茶の湯 in サンフランシスコ ・ Japanese Tea Ceremony を San Franciscoで

表千家四方社中の茶の湯ブログ Japanese Tea Ceremony Blog for Shikata Shachu – Omotesenke

Leave a comment

北加利休忌・Rikyu-ki in Northern California

利休 – 長谷川等伯画/春屋 宗園讃
Rikyu – Painting by To’uhaku Hasegawa/Calligraphy by So’u’en Shun’oku
著作権保護期間満了画像・Image in Public Domain

On February 28, 1591, Rikyu committed ritual suicide by the order of Toyotomi Hideyoshi.  Tea practitioners today memorialize his passing by dedicating tea to him.  It is known as Rikyuki.


Omotesenke D*monka’i in Northern California held its Rikyuki tea event on March 15, 2015 at the “Rinwa-ken” tea room on the third floor of the Hokubei Kaikan in San Francisco Japantown.


The memorial tea (chato’u) was followed by mawaribana and two sessions of usucha.


Leave a comment

別れの句と菅丞相・Farewell Poem and Michizane


道真の怨霊・Michizane’s Angry Spirit

from Illustrated Legends of the Kitano Shrine [Japan]

Open Access for Scholarly Content (OASC) Icon
© The Metropolitan Museum of Art



On February 14, 1591 Hideyoshi banished Rikyu from Kyoto to Sakai (Rikyu’s hometown).  On that occasion, Rikyu is believed to have sent a poem to his daughter: “Rikyu is a fortunate man, knowing he will become Kansho’ujo’u“. Kansho’ujo’u refers to Sugawara-no-Michizane, who suffered banishment for a crime he had not committed.  (This poem is not a so-called “death poem.”)


Sugawara-no-Michizane (845-903) rose to the rank of the Minister of the Right under Emperor Da’igo.  However, due to scheming of the Minister of the Left, Fujiwara-no-Tokihira, he was banished to Daza’ifu (in today’s Fukuoka on the island of Kyushu) where he subsequently died.


After the death of Sugawara-no-Michizane, Kyoto was plagued with numerous mysterious events.  First, Fujiwara-no-Tokihira died at the young age of 39.  And Emperor Da’igo’s son and grandson died of illness in close succession.  In 930 a lightening struck the Se’iryo’u-den Hall of the Imperial Palace, and many high-ranking officials of the court died or were injured.  Emperor Da’igo himself, who witnessed this event, fell ill and passed away three months later.


It is said that, because of the lightening incident at the Se’iryo’u-den Hall, people started associating Michizane’s angry spirit with the God of Lightening (Ra’ijin).  In the Kitano district of Kyoto, the Heavenly God of Fire and Lightening (Kara’i Tenjin) was being worshiped at the time.  A new shrine, Kitano Ten’mangu’u, was built there in an attempt to appease Michizane’s anger.  This is how Michizane became to be worshiped as “Tenjin” (Heavenly God).  Because Michizane was a renowned scholar and poet during his life, “Tenjin” became to be worshiped as a god of scholarship.

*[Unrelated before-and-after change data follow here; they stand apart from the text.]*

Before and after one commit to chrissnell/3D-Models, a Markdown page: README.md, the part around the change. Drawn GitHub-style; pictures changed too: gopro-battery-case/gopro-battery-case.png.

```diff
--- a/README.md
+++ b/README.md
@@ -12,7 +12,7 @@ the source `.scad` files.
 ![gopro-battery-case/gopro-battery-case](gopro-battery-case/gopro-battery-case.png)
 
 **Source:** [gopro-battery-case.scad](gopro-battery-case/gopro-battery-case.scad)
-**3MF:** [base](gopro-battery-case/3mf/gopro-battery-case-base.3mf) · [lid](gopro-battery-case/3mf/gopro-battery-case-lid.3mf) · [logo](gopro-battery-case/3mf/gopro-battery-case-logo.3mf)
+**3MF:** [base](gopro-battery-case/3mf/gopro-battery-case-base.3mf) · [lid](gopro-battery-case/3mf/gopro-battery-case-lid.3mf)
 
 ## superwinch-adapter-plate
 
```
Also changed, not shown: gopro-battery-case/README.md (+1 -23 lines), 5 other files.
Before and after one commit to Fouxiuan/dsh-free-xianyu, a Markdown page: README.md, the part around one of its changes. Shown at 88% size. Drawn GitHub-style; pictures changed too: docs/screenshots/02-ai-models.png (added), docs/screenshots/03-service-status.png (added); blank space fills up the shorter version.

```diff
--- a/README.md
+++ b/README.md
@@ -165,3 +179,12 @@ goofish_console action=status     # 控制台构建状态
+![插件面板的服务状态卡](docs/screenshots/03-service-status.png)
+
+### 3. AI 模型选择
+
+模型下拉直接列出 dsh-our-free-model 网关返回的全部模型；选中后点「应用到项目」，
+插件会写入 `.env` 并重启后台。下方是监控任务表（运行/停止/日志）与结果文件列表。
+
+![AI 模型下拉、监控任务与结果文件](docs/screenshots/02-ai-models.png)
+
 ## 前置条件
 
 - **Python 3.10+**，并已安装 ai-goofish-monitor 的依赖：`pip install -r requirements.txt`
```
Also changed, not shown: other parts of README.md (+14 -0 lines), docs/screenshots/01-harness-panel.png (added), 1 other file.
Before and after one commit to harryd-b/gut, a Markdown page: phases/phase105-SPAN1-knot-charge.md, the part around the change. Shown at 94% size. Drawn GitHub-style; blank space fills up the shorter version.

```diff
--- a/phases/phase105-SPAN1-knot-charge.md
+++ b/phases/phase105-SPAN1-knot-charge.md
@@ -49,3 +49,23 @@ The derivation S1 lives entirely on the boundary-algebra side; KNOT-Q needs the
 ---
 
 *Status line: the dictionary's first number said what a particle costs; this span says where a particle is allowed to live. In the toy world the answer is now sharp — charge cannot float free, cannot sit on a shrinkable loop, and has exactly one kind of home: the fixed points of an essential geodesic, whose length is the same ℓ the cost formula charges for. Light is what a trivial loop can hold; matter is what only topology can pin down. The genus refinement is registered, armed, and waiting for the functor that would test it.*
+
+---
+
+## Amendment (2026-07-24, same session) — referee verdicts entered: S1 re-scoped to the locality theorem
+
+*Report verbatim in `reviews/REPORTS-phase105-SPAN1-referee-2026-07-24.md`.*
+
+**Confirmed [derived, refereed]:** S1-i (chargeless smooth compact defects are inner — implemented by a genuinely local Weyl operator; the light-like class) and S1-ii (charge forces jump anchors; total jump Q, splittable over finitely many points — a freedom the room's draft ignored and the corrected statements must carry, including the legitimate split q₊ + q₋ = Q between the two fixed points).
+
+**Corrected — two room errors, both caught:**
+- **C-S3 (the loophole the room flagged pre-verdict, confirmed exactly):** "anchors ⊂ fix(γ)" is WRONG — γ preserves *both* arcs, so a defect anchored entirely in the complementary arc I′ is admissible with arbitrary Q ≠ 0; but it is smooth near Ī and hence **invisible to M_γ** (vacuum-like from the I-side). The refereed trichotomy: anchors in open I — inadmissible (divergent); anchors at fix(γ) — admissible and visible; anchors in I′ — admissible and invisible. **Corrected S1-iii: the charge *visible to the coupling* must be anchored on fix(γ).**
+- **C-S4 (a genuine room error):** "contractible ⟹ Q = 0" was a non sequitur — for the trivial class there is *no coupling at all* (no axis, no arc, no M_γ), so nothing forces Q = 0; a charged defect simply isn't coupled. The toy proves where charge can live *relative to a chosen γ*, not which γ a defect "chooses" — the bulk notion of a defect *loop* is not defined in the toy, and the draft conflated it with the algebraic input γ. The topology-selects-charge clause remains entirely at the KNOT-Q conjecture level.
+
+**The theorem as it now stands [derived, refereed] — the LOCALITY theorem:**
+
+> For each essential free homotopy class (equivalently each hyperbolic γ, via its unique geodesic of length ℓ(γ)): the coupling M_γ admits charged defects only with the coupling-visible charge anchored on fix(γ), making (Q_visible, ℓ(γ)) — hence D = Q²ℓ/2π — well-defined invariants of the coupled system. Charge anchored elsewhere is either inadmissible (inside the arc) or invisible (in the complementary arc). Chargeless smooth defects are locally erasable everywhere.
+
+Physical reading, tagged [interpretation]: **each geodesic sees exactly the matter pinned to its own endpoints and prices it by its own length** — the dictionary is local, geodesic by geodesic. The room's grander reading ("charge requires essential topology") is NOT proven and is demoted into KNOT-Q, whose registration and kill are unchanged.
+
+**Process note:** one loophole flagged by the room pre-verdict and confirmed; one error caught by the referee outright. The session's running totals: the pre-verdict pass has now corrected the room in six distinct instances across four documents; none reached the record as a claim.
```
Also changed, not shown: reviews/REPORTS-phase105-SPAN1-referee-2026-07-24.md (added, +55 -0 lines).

Rikyu read that poem two weeks before he was ordered to commit suicide.  What was in his mind that prompted him to compare his situation to that of Michizane’s?  Did he feel some kinship with Michizane who fell victim to slander to no fault of his own?  Or did he foretell his pending death and hope that his honor would be restored after his death?

Unidentified artist. Illustrated Legends of the Kitano Shrine [Japan]
(25.224) In Heilbrunn Timeline of Art History . New York: The Metropolitan Museum of Art, 2000–. http://www.metmuseum.org/toah/works-of-art/25.224. (December 2013)


【About Michizane】

The Revenge of Michizane’s Angre Spirit


Leave a comment

星光庵でハワイ支部席・Hawaii Chapter’s Tea at Seiko’u-an


The 60th anniversary tea gathering hosted by the Omotesenke Hawaii Chapter was held at the “Seiko’u-an” tea house.  “Seiko’u” means “starlight.”


This tea house has three rooms for Japanese tea ceremony practice.  The original building was a free-standing tea house presented to the Honolulu Japanese Chamber of Commerce in 1960.  It was then redesigned and rebuilt at its present site on the 4th floor of the Japanese Cultural Center of Hawaii in Honolulu.


A seashell was used as hana’ire to decorate the alcove with native Hawaiian flowers.  Yo’ukan made of taro roots was served as sweets.  We all enjoyed Hawaiian hospitality by the chapter members.  (For details, please refer to kaiki.)